►

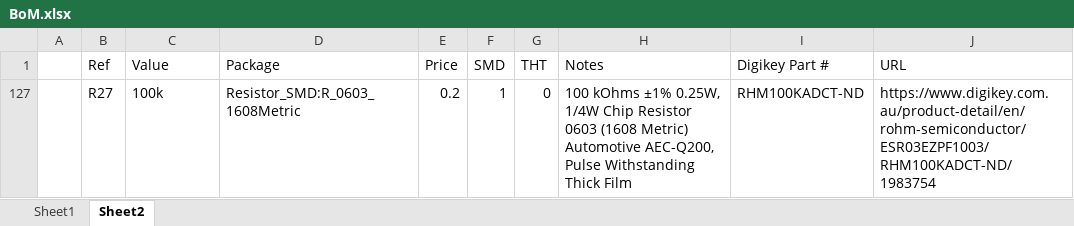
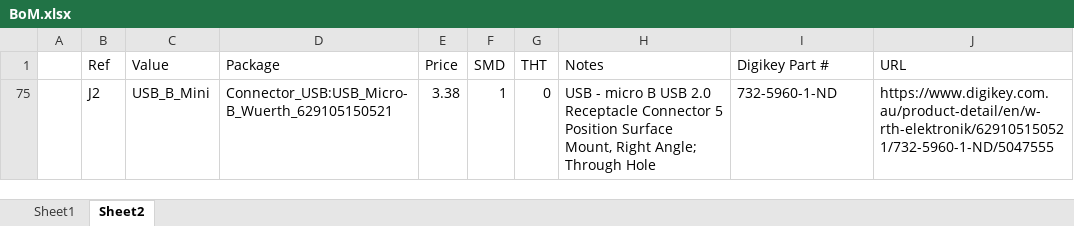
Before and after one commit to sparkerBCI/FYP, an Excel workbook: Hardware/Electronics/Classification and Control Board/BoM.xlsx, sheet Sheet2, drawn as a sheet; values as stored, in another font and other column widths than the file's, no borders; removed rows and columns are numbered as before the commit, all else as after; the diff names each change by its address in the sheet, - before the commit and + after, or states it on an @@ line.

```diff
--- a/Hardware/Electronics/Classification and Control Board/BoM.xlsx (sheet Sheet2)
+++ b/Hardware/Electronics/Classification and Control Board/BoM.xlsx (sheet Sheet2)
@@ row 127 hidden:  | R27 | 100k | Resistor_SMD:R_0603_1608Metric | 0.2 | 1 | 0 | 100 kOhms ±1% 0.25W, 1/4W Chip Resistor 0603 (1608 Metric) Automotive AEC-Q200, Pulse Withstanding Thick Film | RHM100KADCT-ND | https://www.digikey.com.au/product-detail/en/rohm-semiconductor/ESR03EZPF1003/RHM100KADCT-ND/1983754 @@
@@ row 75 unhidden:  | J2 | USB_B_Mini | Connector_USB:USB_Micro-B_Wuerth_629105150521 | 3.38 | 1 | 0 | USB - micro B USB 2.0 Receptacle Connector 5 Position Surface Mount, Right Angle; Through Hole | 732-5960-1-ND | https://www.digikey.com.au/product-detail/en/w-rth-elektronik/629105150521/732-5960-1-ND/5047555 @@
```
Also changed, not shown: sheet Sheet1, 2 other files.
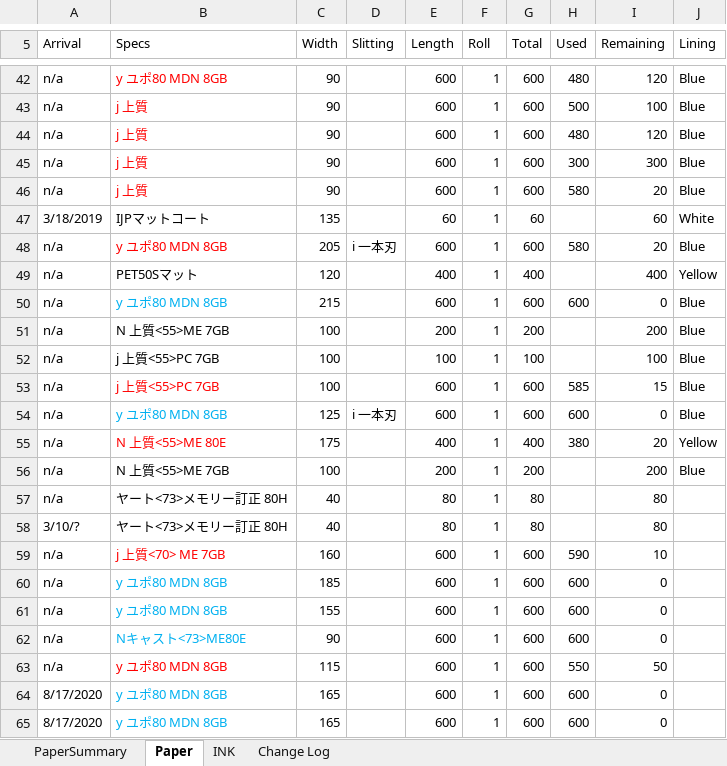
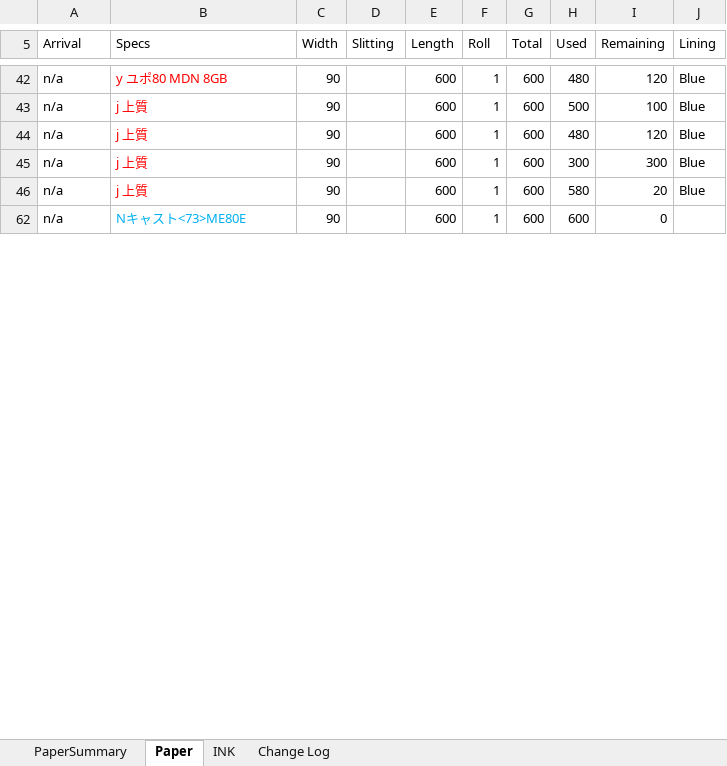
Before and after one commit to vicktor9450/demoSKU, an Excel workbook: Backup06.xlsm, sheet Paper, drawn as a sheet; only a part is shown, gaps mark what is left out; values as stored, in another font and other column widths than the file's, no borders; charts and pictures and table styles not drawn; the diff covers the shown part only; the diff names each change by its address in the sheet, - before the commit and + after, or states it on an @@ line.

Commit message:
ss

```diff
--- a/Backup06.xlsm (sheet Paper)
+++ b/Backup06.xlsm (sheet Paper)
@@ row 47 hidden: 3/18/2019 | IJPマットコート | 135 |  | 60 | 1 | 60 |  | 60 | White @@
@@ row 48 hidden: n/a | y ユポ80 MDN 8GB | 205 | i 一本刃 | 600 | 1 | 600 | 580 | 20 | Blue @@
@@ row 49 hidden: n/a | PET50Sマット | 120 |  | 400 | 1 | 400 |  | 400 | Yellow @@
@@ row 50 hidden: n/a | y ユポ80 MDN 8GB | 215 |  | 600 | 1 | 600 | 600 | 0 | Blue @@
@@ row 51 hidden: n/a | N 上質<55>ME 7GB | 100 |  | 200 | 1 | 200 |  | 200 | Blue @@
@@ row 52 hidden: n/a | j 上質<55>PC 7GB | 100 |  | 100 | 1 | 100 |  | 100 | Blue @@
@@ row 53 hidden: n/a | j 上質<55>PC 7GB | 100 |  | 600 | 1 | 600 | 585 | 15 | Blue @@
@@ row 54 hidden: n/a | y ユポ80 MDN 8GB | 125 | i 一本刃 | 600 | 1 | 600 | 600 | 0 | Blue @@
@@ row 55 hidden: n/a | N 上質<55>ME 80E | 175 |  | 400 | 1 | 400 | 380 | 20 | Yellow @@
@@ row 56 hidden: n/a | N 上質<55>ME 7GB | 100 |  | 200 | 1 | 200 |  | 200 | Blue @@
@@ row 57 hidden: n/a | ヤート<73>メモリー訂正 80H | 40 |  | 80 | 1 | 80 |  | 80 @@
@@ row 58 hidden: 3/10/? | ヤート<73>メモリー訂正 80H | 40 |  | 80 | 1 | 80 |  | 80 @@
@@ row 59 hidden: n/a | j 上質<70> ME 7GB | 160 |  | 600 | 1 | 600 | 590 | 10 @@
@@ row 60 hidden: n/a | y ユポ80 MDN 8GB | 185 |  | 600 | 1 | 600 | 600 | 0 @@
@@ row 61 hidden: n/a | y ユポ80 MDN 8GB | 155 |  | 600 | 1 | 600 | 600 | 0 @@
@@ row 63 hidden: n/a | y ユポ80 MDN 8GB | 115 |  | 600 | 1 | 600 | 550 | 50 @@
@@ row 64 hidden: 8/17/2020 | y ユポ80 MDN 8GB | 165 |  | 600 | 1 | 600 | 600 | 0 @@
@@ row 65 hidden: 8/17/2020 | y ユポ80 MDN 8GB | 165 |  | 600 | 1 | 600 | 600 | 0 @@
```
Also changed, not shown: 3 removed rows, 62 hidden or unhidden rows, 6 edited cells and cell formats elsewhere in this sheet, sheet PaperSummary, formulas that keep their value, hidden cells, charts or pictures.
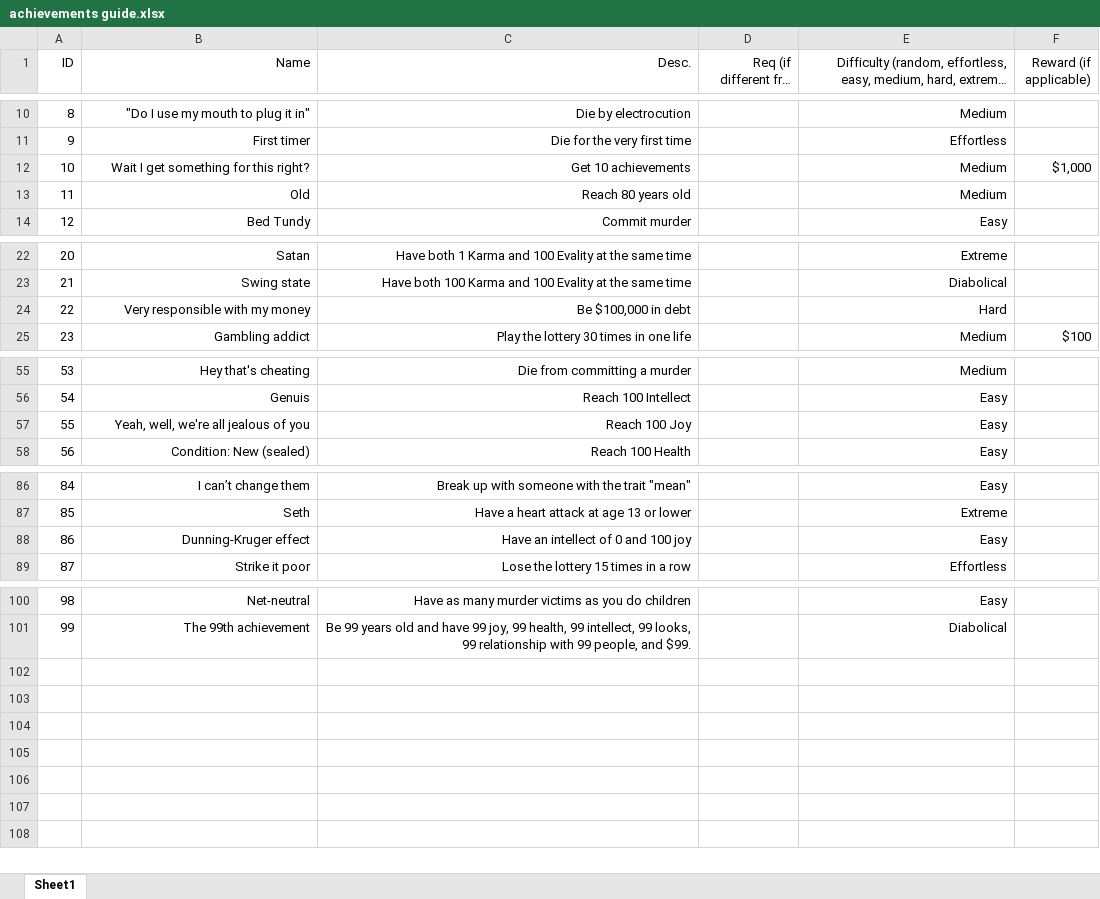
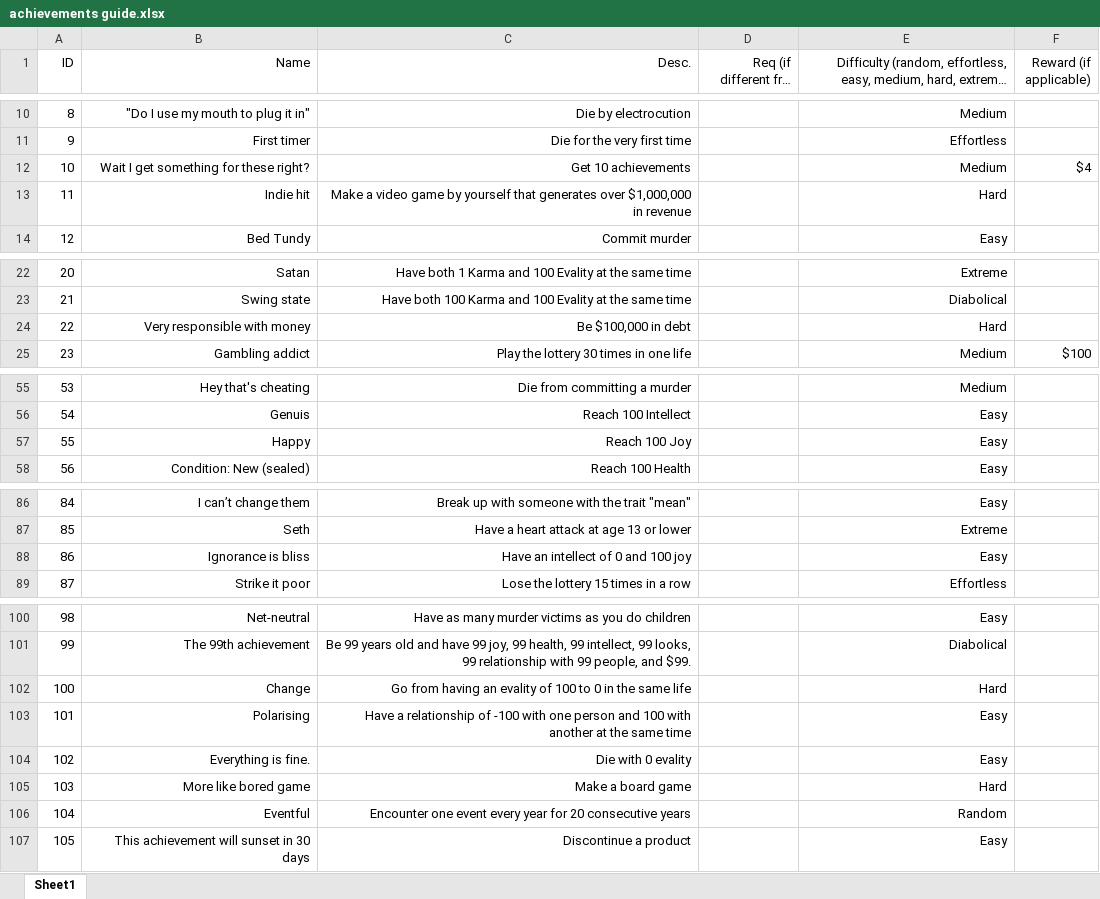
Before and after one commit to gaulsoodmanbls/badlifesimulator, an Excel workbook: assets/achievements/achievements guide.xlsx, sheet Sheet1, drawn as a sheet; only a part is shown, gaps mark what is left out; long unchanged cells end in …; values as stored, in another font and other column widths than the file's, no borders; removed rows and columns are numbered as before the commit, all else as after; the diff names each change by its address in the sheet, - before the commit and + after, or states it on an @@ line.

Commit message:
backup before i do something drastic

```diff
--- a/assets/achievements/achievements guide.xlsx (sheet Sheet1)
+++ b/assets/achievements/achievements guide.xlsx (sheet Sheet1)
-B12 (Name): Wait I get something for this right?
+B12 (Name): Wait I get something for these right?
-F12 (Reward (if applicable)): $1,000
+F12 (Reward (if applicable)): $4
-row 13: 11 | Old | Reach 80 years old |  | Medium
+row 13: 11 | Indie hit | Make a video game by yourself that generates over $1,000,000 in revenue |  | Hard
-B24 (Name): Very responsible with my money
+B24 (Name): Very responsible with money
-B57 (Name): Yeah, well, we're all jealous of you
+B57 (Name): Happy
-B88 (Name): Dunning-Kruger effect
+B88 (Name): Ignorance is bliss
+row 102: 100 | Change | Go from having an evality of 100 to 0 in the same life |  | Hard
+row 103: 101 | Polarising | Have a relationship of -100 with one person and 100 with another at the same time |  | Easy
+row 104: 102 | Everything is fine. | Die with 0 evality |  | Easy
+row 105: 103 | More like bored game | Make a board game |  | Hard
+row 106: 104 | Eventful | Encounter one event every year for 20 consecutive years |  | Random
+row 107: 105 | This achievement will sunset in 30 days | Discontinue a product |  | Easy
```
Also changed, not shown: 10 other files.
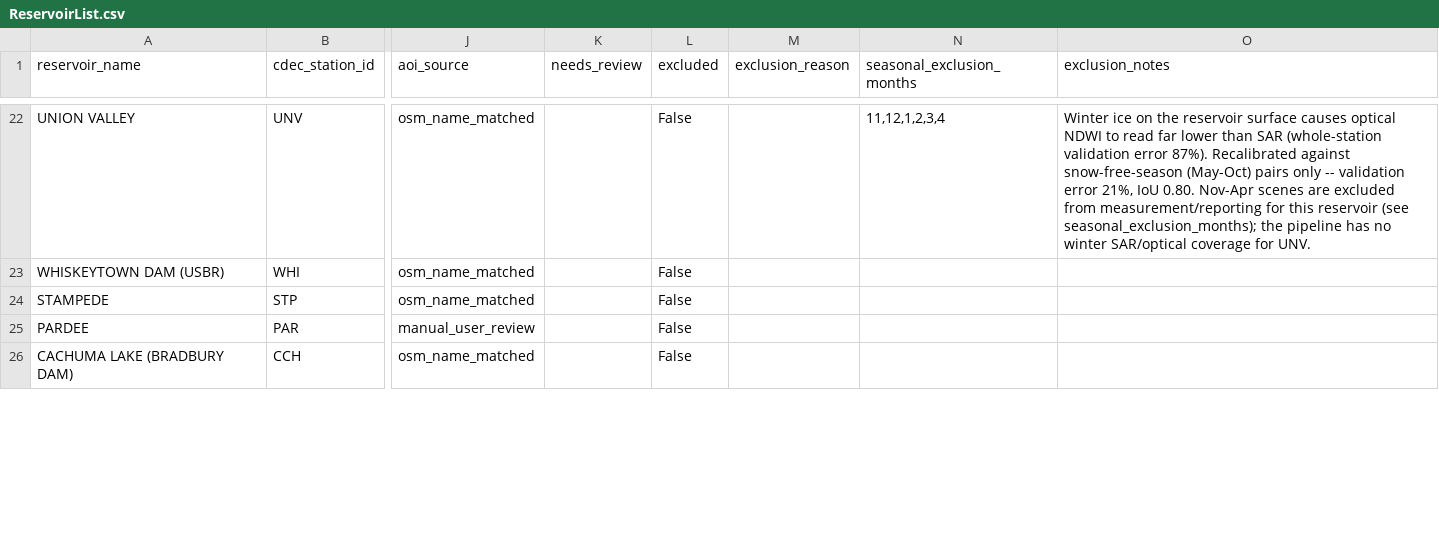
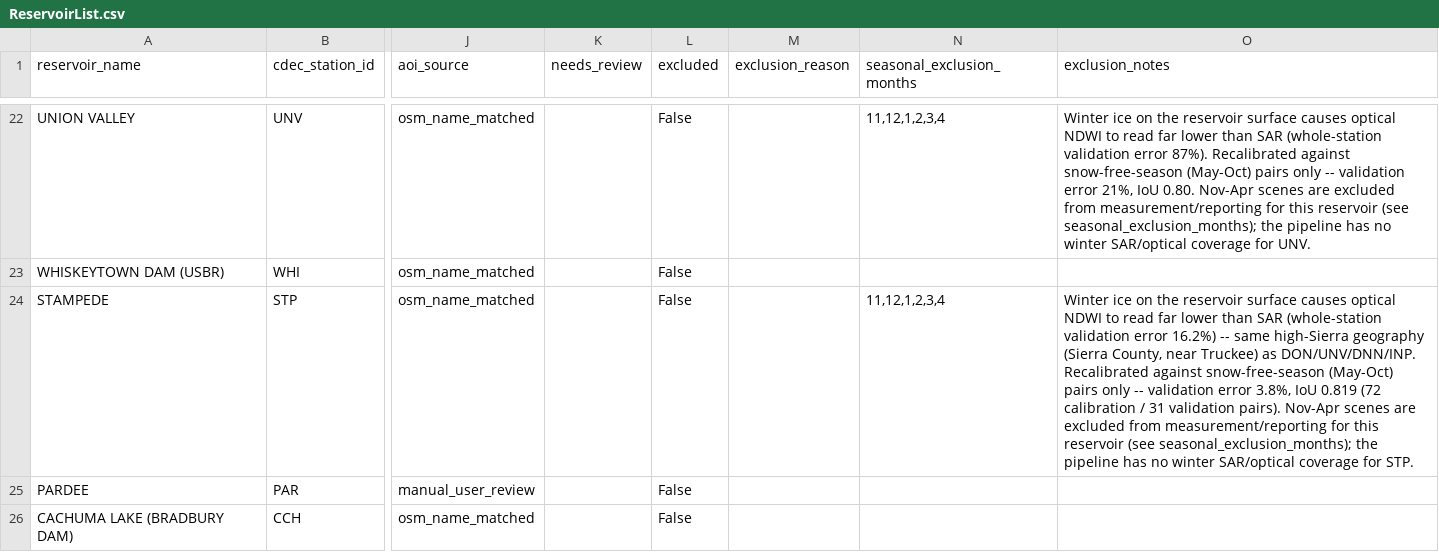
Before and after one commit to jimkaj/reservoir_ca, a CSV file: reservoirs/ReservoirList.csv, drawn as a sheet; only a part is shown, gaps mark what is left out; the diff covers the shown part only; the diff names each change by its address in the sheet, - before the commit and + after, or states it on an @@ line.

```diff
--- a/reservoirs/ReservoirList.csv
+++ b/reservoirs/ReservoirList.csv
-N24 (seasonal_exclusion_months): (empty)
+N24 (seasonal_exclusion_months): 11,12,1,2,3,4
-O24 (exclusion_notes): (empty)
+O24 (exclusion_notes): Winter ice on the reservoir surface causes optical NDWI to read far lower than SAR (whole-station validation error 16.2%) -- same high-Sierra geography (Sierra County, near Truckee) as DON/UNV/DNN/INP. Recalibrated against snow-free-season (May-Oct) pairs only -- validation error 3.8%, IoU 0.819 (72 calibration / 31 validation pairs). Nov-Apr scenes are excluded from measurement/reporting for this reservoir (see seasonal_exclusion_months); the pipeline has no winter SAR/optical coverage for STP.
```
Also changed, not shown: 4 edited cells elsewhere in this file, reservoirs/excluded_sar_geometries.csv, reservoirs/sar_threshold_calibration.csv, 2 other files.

◄

### Work instructions
Each line of the data that holds "Make" should be copied.

### Exercise response
+row 13: 11 | Indie hit | Make a video game by yourself that generates over $1,000,000 in revenue |  | Hard
+row 105: 103 | More like bored game | Make a board game |  | Hard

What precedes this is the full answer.